What the task requires:
Set every entry down again exactly, omitting none.

Records to use:

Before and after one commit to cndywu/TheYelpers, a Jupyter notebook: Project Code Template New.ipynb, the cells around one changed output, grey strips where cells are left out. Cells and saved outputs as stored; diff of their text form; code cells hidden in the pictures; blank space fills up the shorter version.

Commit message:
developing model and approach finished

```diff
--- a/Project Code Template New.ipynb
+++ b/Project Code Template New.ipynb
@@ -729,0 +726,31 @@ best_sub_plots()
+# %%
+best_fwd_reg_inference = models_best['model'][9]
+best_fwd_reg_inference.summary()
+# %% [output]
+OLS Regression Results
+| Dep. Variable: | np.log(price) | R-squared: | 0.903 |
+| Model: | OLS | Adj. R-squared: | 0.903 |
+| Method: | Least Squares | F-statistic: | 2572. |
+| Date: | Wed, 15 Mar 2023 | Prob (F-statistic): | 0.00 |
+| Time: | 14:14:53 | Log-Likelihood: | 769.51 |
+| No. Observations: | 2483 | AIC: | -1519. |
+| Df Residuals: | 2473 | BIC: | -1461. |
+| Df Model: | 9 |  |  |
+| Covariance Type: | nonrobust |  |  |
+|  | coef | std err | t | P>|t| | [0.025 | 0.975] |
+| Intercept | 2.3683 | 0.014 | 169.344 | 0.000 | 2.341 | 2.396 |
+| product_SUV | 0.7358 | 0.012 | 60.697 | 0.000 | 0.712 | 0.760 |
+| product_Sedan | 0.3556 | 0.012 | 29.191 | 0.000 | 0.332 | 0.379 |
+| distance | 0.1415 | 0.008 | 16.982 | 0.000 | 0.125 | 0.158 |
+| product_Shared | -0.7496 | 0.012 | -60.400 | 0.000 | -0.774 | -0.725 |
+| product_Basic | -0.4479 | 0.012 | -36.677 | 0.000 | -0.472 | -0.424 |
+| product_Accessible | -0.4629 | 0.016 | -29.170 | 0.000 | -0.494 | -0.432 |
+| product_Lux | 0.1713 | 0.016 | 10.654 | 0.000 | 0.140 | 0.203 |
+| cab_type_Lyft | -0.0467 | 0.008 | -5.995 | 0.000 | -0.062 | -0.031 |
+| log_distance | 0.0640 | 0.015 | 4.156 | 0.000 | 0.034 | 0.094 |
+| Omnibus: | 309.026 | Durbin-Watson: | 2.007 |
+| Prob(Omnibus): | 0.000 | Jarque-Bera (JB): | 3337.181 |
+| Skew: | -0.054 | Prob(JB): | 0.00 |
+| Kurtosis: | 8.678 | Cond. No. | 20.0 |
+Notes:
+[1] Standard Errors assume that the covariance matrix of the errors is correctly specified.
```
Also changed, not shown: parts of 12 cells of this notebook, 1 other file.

Solution to the problem:
Before and after one commit to cndywu/TheYelpers, a Jupyter notebook: Project Code Template New.ipynb, the cells around one changed output, grey strips where cells are left out. Cells and saved outputs as stored; diff of their text form; code cells hidden in the pictures; blank space fills up the shorter version.

Commit message:
developing model and approach finished

```diff
--- a/Project Code Template New.ipynb
+++ b/Project Code Template New.ipynb
@@ -729,0 +726,31 @@ best_sub_plots()
+# %%
+best_fwd_reg_inference = models_best['model'][9]
+best_fwd_reg_inference.summary()
+# %% [output]
+OLS Regression Results
+| Dep. Variable: | np.log(price) | R-squared: | 0.903 |
+| Model: | OLS | Adj. R-squared: | 0.903 |
+| Method: | Least Squares | F-statistic: | 2572. |
+| Date: | Wed, 15 Mar 2023 | Prob (F-statistic): | 0.00 |
+| Time: | 14:14:53 | Log-Likelihood: | 769.51 |
+| No. Observations: | 2483 | AIC: | -1519. |
+| Df Residuals: | 2473 | BIC: | -1461. |
+| Df Model: | 9 |  |  |
+| Covariance Type: | nonrobust |  |  |
+|  | coef | std err | t | P>|t| | [0.025 | 0.975] |
+| Intercept | 2.3683 | 0.014 | 169.344 | 0.000 | 2.341 | 2.396 |
+| product_SUV | 0.7358 | 0.012 | 60.697 | 0.000 | 0.712 | 0.760 |
+| product_Sedan | 0.3556 | 0.012 | 29.191 | 0.000 | 0.332 | 0.379 |
+| distance | 0.1415 | 0.008 | 16.982 | 0.000 | 0.125 | 0.158 |
+| product_Shared | -0.7496 | 0.012 | -60.400 | 0.000 | -0.774 | -0.725 |
+| product_Basic | -0.4479 | 0.012 | -36.677 | 0.000 | -0.472 | -0.424 |
+| product_Accessible | -0.4629 | 0.016 | -29.170 | 0.000 | -0.494 | -0.432 |
+| product_Lux | 0.1713 | 0.016 | 10.654 | 0.000 | 0.140 | 0.203 |
+| cab_type_Lyft | -0.0467 | 0.008 | -5.995 | 0.000 | -0.062 | -0.031 |
+| log_distance | 0.0640 | 0.015 | 4.156 | 0.000 | 0.034 | 0.094 |
+| Omnibus: | 309.026 | Durbin-Watson: | 2.007 |
+| Prob(Omnibus): | 0.000 | Jarque-Bera (JB): | 3337.181 |
+| Skew: | -0.054 | Prob(JB): | 0.00 |
+| Kurtosis: | 8.678 | Cond. No. | 20.0 |
+Notes:
+[1] Standard Errors assume that the covariance matrix of the errors is correctly specified.
```
Also changed, not shown: parts of 12 cells of this notebook, 1 other file.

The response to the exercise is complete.